Nuevo Mundo: Latin American Street Art
253 pages, hardback, plates
MAXIMILIANO RUIZ has taken the winning formula he achieved in his original overview of street art in his native Argentina and now applied it to the whole of Latin America in this fascinating country-by-country guide to the work of urban artists throughout the region.
It is an important contribution to the field of art history, providing the first systematic study of this form of expression in Latin America with an assessment of its origins and national peculiarities.
It is also a way of highlighting the very political context in which this form of expression in the region developed: street art can be understood as one of the new social movements that began to emerge in the 1970s both in response to the constraints imposed on formal politics by authoritarianism, but also as signs of an impending pluralisation. In that respect, street art groups can be considered along the movements that gave rise to some of the main political movements of the era in Latin America: Brazil Workers’ Party, Evo Morales and the indigenous resurgence.
In a brief introduction Ruiz traces the development of street art in Latin America as a response to the constraints imposed by tradition – and later by military dictatorships – which inspired a search for new forms of clandestine expressions with the streets as its backdrop.
He writes: “Street painting then became a subtle but unerring weapon of free expression for the Latin American people. Groups found a way to rebel within these urban interventions. Risking their own lives, these painters opposed the dictatorships with confrontational messages of freedom.” [p. 7]
Critique of nationalism
Nuevo Mundo surveys the development and distinctive styles of graffiti that have formed throughout Latin America with a critically professional eye, from the much disdained “Pixaçao” gang tagging of Brazil to the professionalisation of street painting in Valparaíso in Chile, where art is everywhere. In all cases, this form of expressionis often seen as something that improves bleak, grey urban landscapes at little cost to the public purse.
Ruiz also notes the solidarity that exists in the region among artists with greatly limited resources, and how they manage nonetheless to create a profoundly rich tableaux that draws upon indigenous and Afro-Latino cultural history and styles to greatly enrich their work.
He begins with Brazil, where artists such as Dalata and Dedablio create cutting-edge work that builds on strong local foundations structure by Os Gêmeos and reinforced by a continuous influx of foreign influences and styles as graffiti tourists began to flock to the country.
Often this artwork is associated with other elements of sub-culture, such as the work associated with music by Firme & Forte. Everywhere strange, monstruous creatures abound in the work of Nove and Onesto among others as if to evoke the country’s gigantism and untapped potential.

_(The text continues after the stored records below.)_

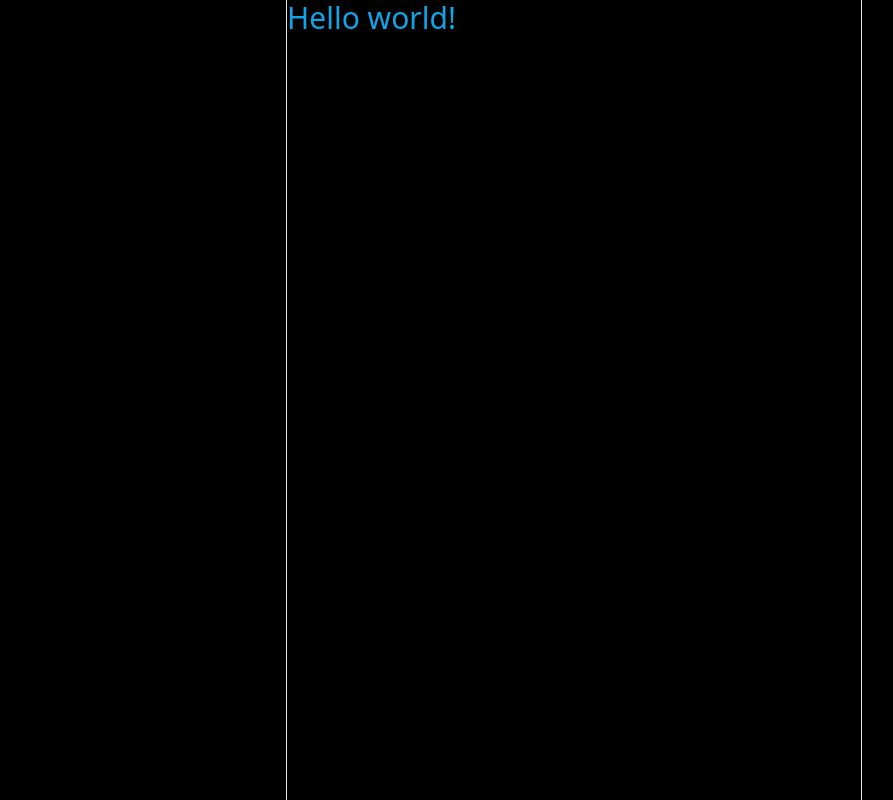
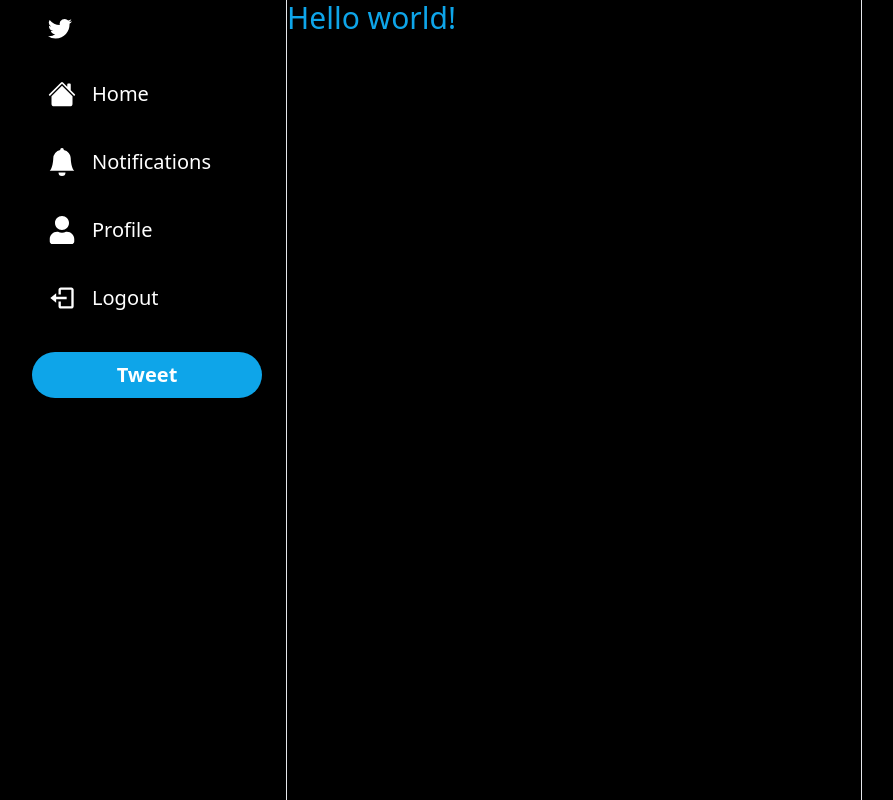
Before and after one commit to Brainiac5l0th/twitter-clone, a Next.js app: page / in a window 1280 px wide. Shown: the whole page, without its empty margins (66-959 px from the left). Built offline with nearby package versions, Linux system fonts and the light colour scheme.

Commit message:
sidebar added

```diff
--- a/components/Sidebar.tsx
+++ b/components/Sidebar.tsx
@@ -1,9 +1,48 @@
-interface Sidebar{
-
-}
+import { BiLogOut } from "react-icons/bi";
+import { BsBellFill, BsHouseFill } from "react-icons/bs";
+import { FaUser } from "react-icons/fa";
+import SidebarItem from "./SidebarItem";
+import SidebarLogo from "./SidebarLogo";
+import SidebarTweetButton from "./SidebarTweetButton";
 
 const Sidebar = () => {
-  return <div>Sidebar</div>;
+  const items = [
+    {
+      label: "Home",
+      href: "/",
+      icon: BsHouseFill,
+    },
+    {
+      label: "Notifications",
+      href: "/notifications",
+      icon: BsBellFill,
+    },
+    {
+      label: "Profile",
+      href: "/users/123",
+      icon: FaUser,
+    },
+  ];
+  return (
+    <div className="col-span-1 h-full pr-4 md:pr-6">
+      <div className="flex flex-col items-end">
+        <div className="space-y-2 lg:w-[230px]">
+          <SidebarLogo />
+          {items.map((item) => (
+            <SidebarItem
+              key={item.href}
+              href={item.href}
+              label={item.label}
+              icon={item.icon}
+            />
+          ))}
+          <SidebarItem onclick={() => {}} icon={BiLogOut} label={"Logout"} />
+
+          <SidebarTweetButton />
+        </div>
+      </div>
+    </div>
+  );
 };
 
 export default Sidebar;
--- /dev/null
+++ b/components/SidebarItem.tsx
@@ -0,0 +1,28 @@
+import { IconType } from "react-icons/lib/esm/iconBase";
+
+interface SidebarItemProps {
+  label: string;
+  href?: string;
+  icon: IconType;
+  onclick?: () => void;
+}
+
+const SidebarItem: React.FC<SidebarItemProps> = ({
+  label,
+  href,
+  icon: Icon,
+}) => {
+  return (
+    <div className="flex flex-row items-center">
+      <div className="relative rounded-full h-14 w-14 flex items-center justify-center p-4 hover:bg-slate-200 hover:bg-opacity-10 cursor-pointer lg:hidden">
+        <Icon size={28} color="white" />
+      </div>
+      <div className="relative hidden lg:flex items-center gap-4 p-4 rounded-full hover:bg-slate-300 hover:bg-opactiy-10 cursor-pointer">
+        <Icon size={28} color="white" />
+        <p className="hidden lg:block text-white text-xl">{label}</p>
+      </div>
+    </div>
+  );
+};
+
+export default SidebarItem;
--- /dev/null
+++ b/components/SidebarLogo.tsx
@@ -0,0 +1,14 @@
+import { useRouter } from "next/router";
+import { BsTwitter } from "react-icons/bs";
+
+const SidebarLogo = () => {
+  const router = useRouter();
+
+  return (
+    <div className="rounded-full h-14 w-14 p-4 flex items-center justify-center hover:bg-blue-300 cursor-pointer transition">
+      <BsTwitter size={28} color="white" />
+    </div>
+  );
+};
+
+export default SidebarLogo;
--- /dev/null
+++ b/components/SidebarTweetButton.tsx
@@ -0,0 +1,20 @@
+import { useRouter } from "next/router";
+import { FaFeather } from "react-icons/fa";
+
+const SidebarTweetButton = () => {
+  const router = useRouter();
+  return (
+    <div onClick={() => router.push("/")}>
+      <div className="mt-6 lg:hidden rounded-full h-14 p-4 w-14 flex items-center justify-center bg-sky-500 hover:bg-opacity-80 cursor-pointer transition">
+        <FaFeather size={28} color={"white"} />
+      </div>
+      <div className="mt-6 hidden  lg:block rounded-full px-4 py-2  bg-sky-500 hover:bg-opacity-80 cursor-pointer transition">
+        <p className="hidden lg:block text-center font-semibold text-white text-[20px]">
+          Tweet
+        </p>
+      </div>
+    </div>
+  );
+};
+
+export default SidebarTweetButton;
--- a/package.json
+++ b/package.json
@@ -17,6 +17,7 @@
     "next": "13.4.13",
     "react": "18.2.0",
     "react-dom": "18.2.0",
+    "react-icons": "^4.10.1",
     "typescript": "5.1.6"
   },
   "devDependencies": {
```
Also changed, not shown: 1 other file (tests, documents, lock files or other folders).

Colombian street art moodily reflects the country’s tortuous recent history, replete with heavy brows and lost eyes; Argentine art, well researched and now internationally influential, predicts a country in constant transition that combined the ancient and modern with comic-book styles and urban puzzles.
Chilean work seems to exude convergence and the blossoming of colour amid the dull cityscape, in keeping with the country’s political development. Human burdens and the weight of conscience bears down on street art in Peru. In Mexico, the grotesque and byzantine hybrids of Dhear, Mugre, Neuzz, Saner, Sego, Seher, Smithe and Güereña all point to a fundamental unpredictability about the growth of a culture stuck between worlds.
In a section towards the end of the book, Ruiz takes us on a quick tour of street art in Cuba, Ecuador, Paraguay, Uruguay, Venezuela, Trinidad and Tobago and, refreshingly, Puerto Rico, where La Pandilla’s themes speak of the quest for unity in a country whose fate has always been determined by its disunity.
In Nuevo Mundo, Maximiliano Ruiz has compiled a highly original primer to the street art of a region whose creative impulse has been unleashed by the possibilities of freedom and democracy where a long neglected vanguard has pushed forward the boundaries of the possible in ways that should inspire us all.